Why SharePoint Repository Services Rocks
This is the product that Andrew has been hinting at for a long time on his blog. It uses External Blob Storage (EBS) to intercept content being stored in the SQL Server database and places it in the Documentum Content Server. The most important details of this product are that it has ZERO impact on the user interface and is completely independent of any customizations that may be made to SharePoint by the organization.
It is only a point-forward solution, but if your SharePoint system is still functional and not bogging down, it can keep it that way. A backup-and-restore of your SharePoint site can get things moved into Documentum, but that should only be done by experienced people. I’ve yet to meet anyone who considers such a procedure routine, so it should only be done if necessary to take a SharePoint site that is suffering from too much content and get it all into Documentum.

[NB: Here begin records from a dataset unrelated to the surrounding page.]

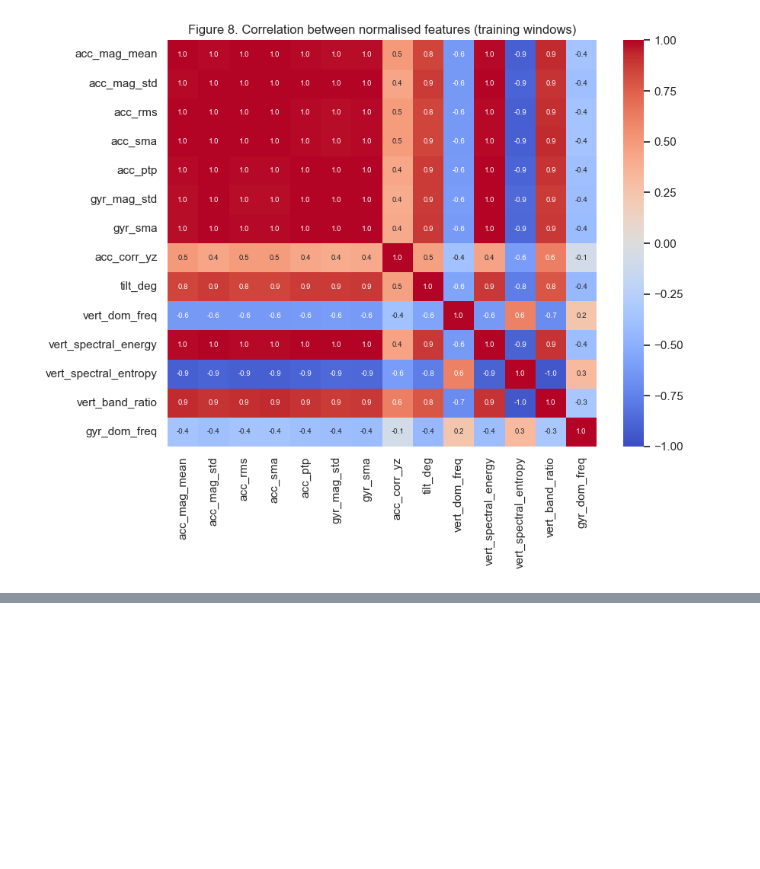
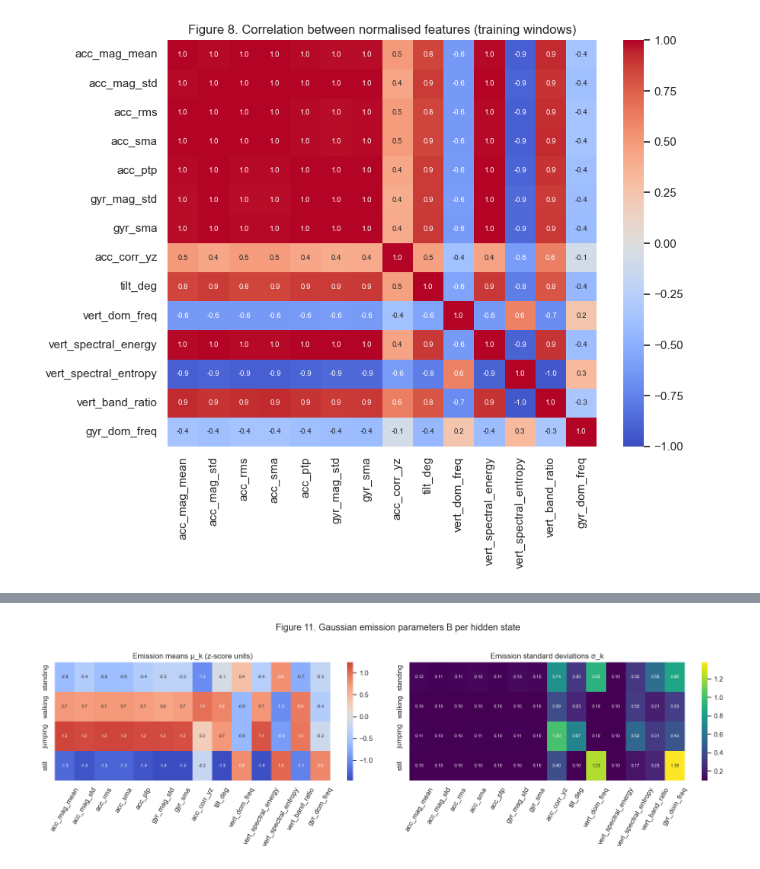
Before and after one commit to mukunzindahiro-max/hmm-activity-recognition, a Jupyter notebook: har_hmm.ipynb, the cells around one changed output, grey strips where cells are left out. Saved outputs shown, nothing was run; the diff lists cells and outputs as text; code cells hidden in the pictures; blank space fills up the shorter version.

```diff
--- a/har_hmm.ipynb
+++ b/har_hmm.ipynb
@@ -342,0 +437,16 @@ plt.show()
+# %%
+fig, axes = plt.subplots(1, 2, figsize=(16, 5))
+sns.heatmap(pd.DataFrame(hmm.means_, index=ACTIVITIES, columns=ft.FEATURE_NAMES), cmap="coolwarm",
+            center=0, annot=True, fmt=".1f", annot_kws={"size": 7}, ax=axes[0])
+axes[0].set_title("Emission means μ_k (z-score units)")
+sns.heatmap(pd.DataFrame(np.sqrt(hmm.covars_), index=ACTIVITIES, columns=ft.FEATURE_NAMES), cmap="viridis",
+            annot=True, fmt=".2f", annot_kws={"size": 7}, ax=axes[1])
+axes[1].set_title("Emission standard deviations σ_k")
+for ax in axes:
+    ax.tick_params(axis="x", rotation=60)
+fig.suptitle("Figure 11. Gaussian emission parameters B per hidden state", y=1.02)
+fig.tight_layout()
+fig.savefig(PLOTS / "emission_parameters.png", dpi=150, bbox_inches="tight")
+plt.show()
+# %% [output]
+[figure, added]
```
Also changed, not shown: parts of 9 cells of this notebook, 8 other files.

Now there are a couple of flaws, like SharePoint versions being stored as separate documents in the Content Server, but is just one way that things aren’t as simple as they seem. This flaw is going to be addressed in a future release and only exists due to some fun complexities in how SharePoint manages versions. It does lead to some other issues.
Where the Solution Falls Down
So here is the basic problem, or problems. All of that content can’t really be interacted with through many normal Content Server based interactions. Oh, there are some basic things you can do, but you can’t change the security and I suspect the ability to create new versions within Documentum and having them appear in SharePoint may be tricky.
Don’t forget that a versioned document in SharePoint spawns multiple objects in the Documentum Repository. That makes some actions difficult.
Of more importance is the fact that you can’t start declaring records directly from the SharePoint Document Library or see documents within SharePoint that originate from within Documentum. You can do those things using Content Services, but that is a Web Part and IS something different for the users to use.
And don’t get Chris Campbell or I started on the lack of any workflow interfaces in the solution as a whole, but that is another post.
What Can Be Done?
Um…Nothing? I’m not sure what can be done. This is a very complicated problem. To make things work in a way that will be seamless to the user while enabling all the requisite functionality is going to require a much more intrusive SharePoint customization process. To complicate things, SharePoint 2010 is on the horizon with its 64-bit architecture and CMIS support. What that will mean to users is unknown at this point. What it means to developers of SharePoint solutions is that they should be careful to not invest too heavily in items that won’t carry forward into SP 2010 readily. Web parts are probably good, and probably EBS, but everything else is risky.
These are still two different systems and nothing in the near term is going to change that for anyone. Content Services for SharePoint may be a decent client into Documentum, but it ignores existing SharePoint Document Libraries and is not the perfectly seamless answer. Repository Services is a great way to add some advanced ECM services behind the scenes of SharePoint, but it has several limits.
The problem is we need both, and in a way that inter-operates well. After a few years of watching many different vendors attempt this, I’m not sure if it is even technically possible given the constraints of integrating into SharePoint. EMC is moving in the right direction, but I’m not sure the desired state is possible.
Any bets on whether or not SharePoint 2010 will make this all easier? I know which way I’d bet.